Solving content moderation requires humans, AI is not good enough
by Adam Singolda, founder and CEO, Taboola
While the term AI can be found in virtually every investor’s deck and every company’s page on the web, it’s actually quite rare to witness real artificial intelligence at work — because it’s a very complicated thing to do. There is a world of difference between machine learning (ML), deep learning (DL) and … BS.
Saying that, even true AI can go wrong. Recently, there was a trend on TikTok where people used the phrase “I had pasta tonight,” not to talk about what they’d had for dinner, but as a code word to signal a suicidal call for help. It wasn’t TikTok’s fault that the algorithm didn’t catch the trend quickly enough to stop promoting these posts as if they were really about food — risking a particularly tone-deaf look for the platform — because artificial intelligence requires ample historical data in order to work. In computer science, it’s referred to as “garbage in, garbage out.” This is why AI can beat humans in chess or Mahjong, but it could have never invented the game.
This was also something Harvard’s Professor Steven Pinker discussed last year when he referred to the “art of asking questions,” something that’s still reserved for humans. While AI will get better and better at computing things, it will likely never fall in love or ask a question out of curiosity.
When it comes to media and marketing, AI is really important, and as of now, it plays a big part in content moderation online. It decides what’s OK for us to see and what’s not OK, what’s harmful, what’s hateful, what’s fake, what gets boosted, what goes viral and what gets buried. But as we’ve seen from the big tech platforms over the past years — or from the examples above — it has fundamental issues and, even more than that, poses a fundamental question: Is AI the right tool to moderate content and to moderate ads? Or do we need humans as well?
The stakes in play and the AI–human mix
AI is an incredible and revolutionary tool, probably as significant as the invention of electricity or the internet, and it will be a huge part of our lives forever. But there are two important things to know about AI.
- AI only works when there’s sufficient data to train the AI model. For example, AI failed to predict the spread and impact of COVID-19 because there was no existing data to model the scale of its actual impact effectively. And when Face ID was first introduced as a way to unlock your iPhone, it didn’t account for people’s “morning face,” so the iPhone didn’t open. There was not enough data to suggest that people might look different in the morning when they wake up versus the rest of the day.
- Some mistakes are too big to bear. As an example, if Alexa made a mistake and suggested that a consumer buy coffee beans they don’t really want to buy based on my behavior, it’s not a big deal. It’s annoying, but not a big deal. If YouTube tagged a video as a pet video thinking there were dogs in the video, but there weren’t, it’s not a big deal. On the other hand, putting AI to use in more serious matters such as how to respond to a health emergency or questions related to democracy, depression, racism and human rights, it begs a bigger question — is AI good enough? Are these matters that we’d want an ethical human mind to consider as well?

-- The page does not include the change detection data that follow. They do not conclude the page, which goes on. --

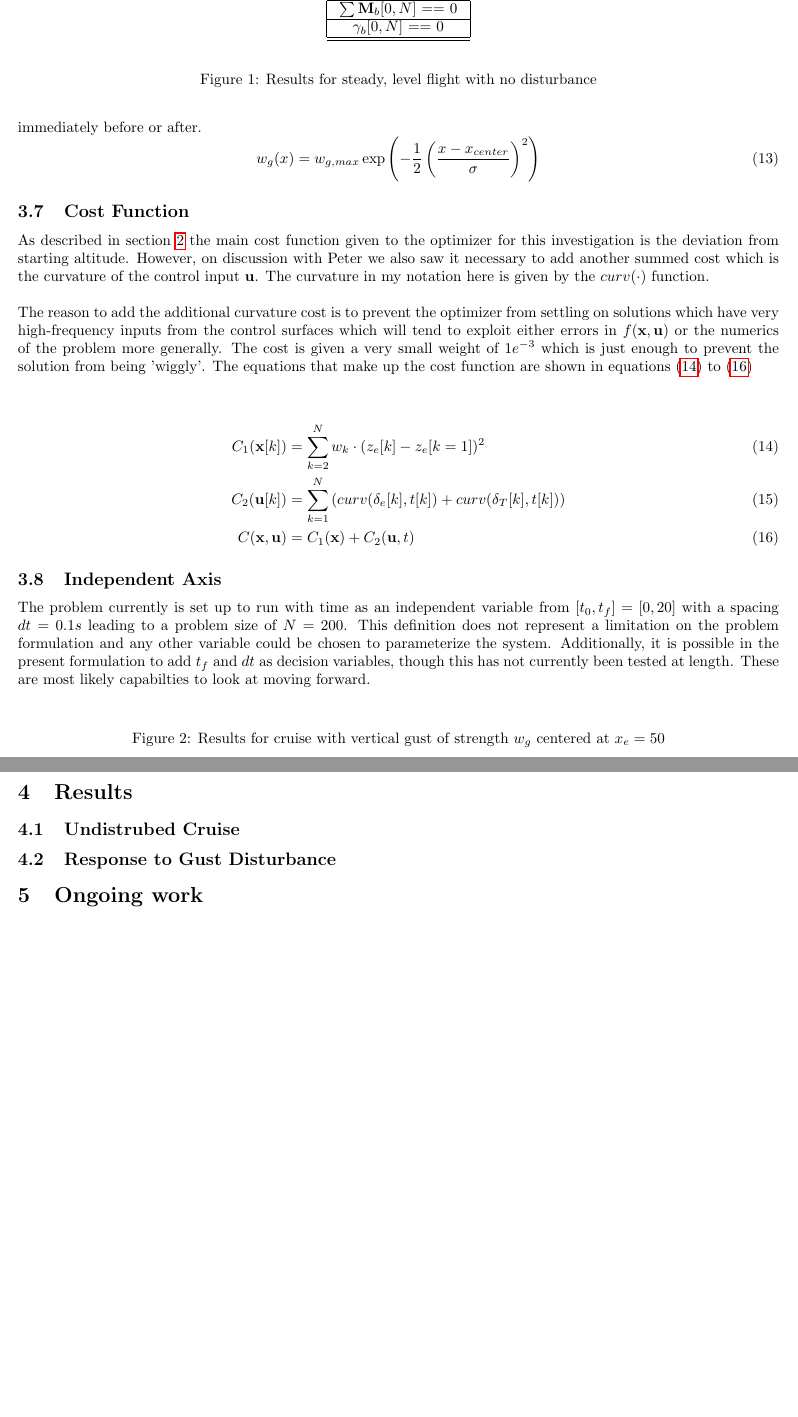
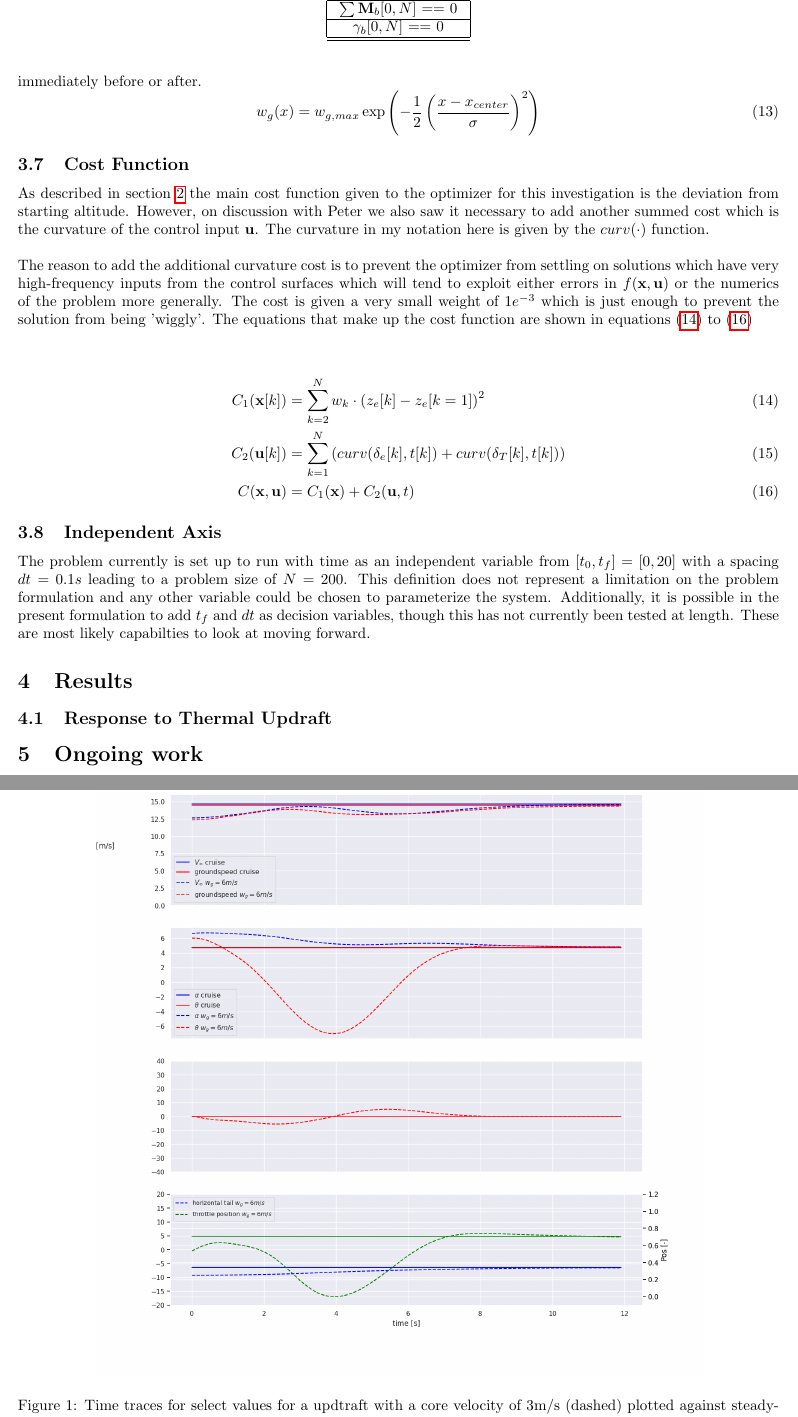
Before and after one commit to trevorVlong/trajopt, a LaTeX document (documents/updates/update1/update.tex): two parts of pages 4 and 5 of 5 before the commit and two parts of pages 4 and 5 of 6 after it, joined at a grey line, cut so that both start at the same text, the shorter picture padded with empty space. Compiled offline with pdfLaTeX.

Commit message:
update push

```diff
--- a/documents/updates/update1/update.tex
+++ b/documents/updates/update1/update.tex
@@ -4,6 +4,7 @@
 \usepackage[a4paper, total={7in, 9in}]{geometry}
 \usepackage[]{hyperref}
 \usepackage[noabbrev]{cleveref}
+\usepackage[]{graphicx}
 
 
 \title{Disturbance Response Planning with Trajectory Optimization}
@@ -213,13 +213,11 @@ Additionally, it is possible in the present formulation to add $t_f$ and $dt$ as
 These are most likely capabilties to look at moving forward.
 
 \section{Results}
-\subsection{Undistrubed Cruise}
+\subsection{Response to Thermal Updraft}
 \begin{figure}
-	\caption{Results for steady, level flight with no disturbance}
-	\label{fig:steady-level}
+	\centering
+	\includegraphics[width=0.8\textwidth]{time-trace-3ms.png}
+	\caption{Time traces for select values for a updtraft with a core velocity of 3m/s (dashed) plotted against steady-cruise flight solution}
+	\label{fig:cruise-3m/s gust}
 \end{figure}
-
-\subsection{Response to Gust Disturbance}
 \begin{figure}
-	\caption{Results for cruise with vertical gust of strength $w_g$ centered at $x_e = 50$}
-	\label{fig:gust-parameter-sweep}
@@ -226,3 +227,4 @@ These are most likely capabilties to look at moving forward.
+	\label{fig:cruise-6m/s gust}
 \end{figure}
 
 \section{Ongoing work}
```
Also changed, not shown: documents/updates/update1/position-3ms.png (added), documents/updates/update1/position-6ms.png (added), documents/updates/update1/time-trace-3ms.png (added), documents/updates/update1/time-trace-6ms.png (added), documents/updates/update1/update.pdf, documents/updates/update1/update.tex (6 more changed lines), 3 other files.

Aside from mistakes on a global and societal scale, when it comes to serious matters of media and marketing, such as moderating content, publishers and platforms must recognize the limitations of humans as well. People get fatigued, whereas a computer has endless stamina, whether it’s reviewing 100 or 1,000 articles. People have biases; they have good days and bad days, and so forth. And so, if the goal is to consider a more human approach to moderating content, it’s important that those content review teams are incredibly diverse and supported.
Still, when it came to finally realizing that “eating pasta” was not about eating pasta and that it was a codename for suicide, it was humans who caught it. And when COVID-19 happened, humans saw it spread, not machines. And when an image-recognition AI horrifically misidentified Black people as gorillas, it was humans who picked it up, not AI.
Together, humans and machines make better decisions
The future will be over-indexed by machines that help people live a better life across many daily interactions. However, in serious matters — whether existential or editorial — there are human problems that require humans to solve them with AI in a supporting role.
It is important for every tech platform that has meaningful distribution to take responsibility for the content on its platform — meaning that while they address the limitations of human review with AI support, they also compensate for the judgment calls AI may never be able to make.
For marketers, publishers, and all stakeholders working to reach audiences with content, the only acceptable vote is to build a future for humans working with AI.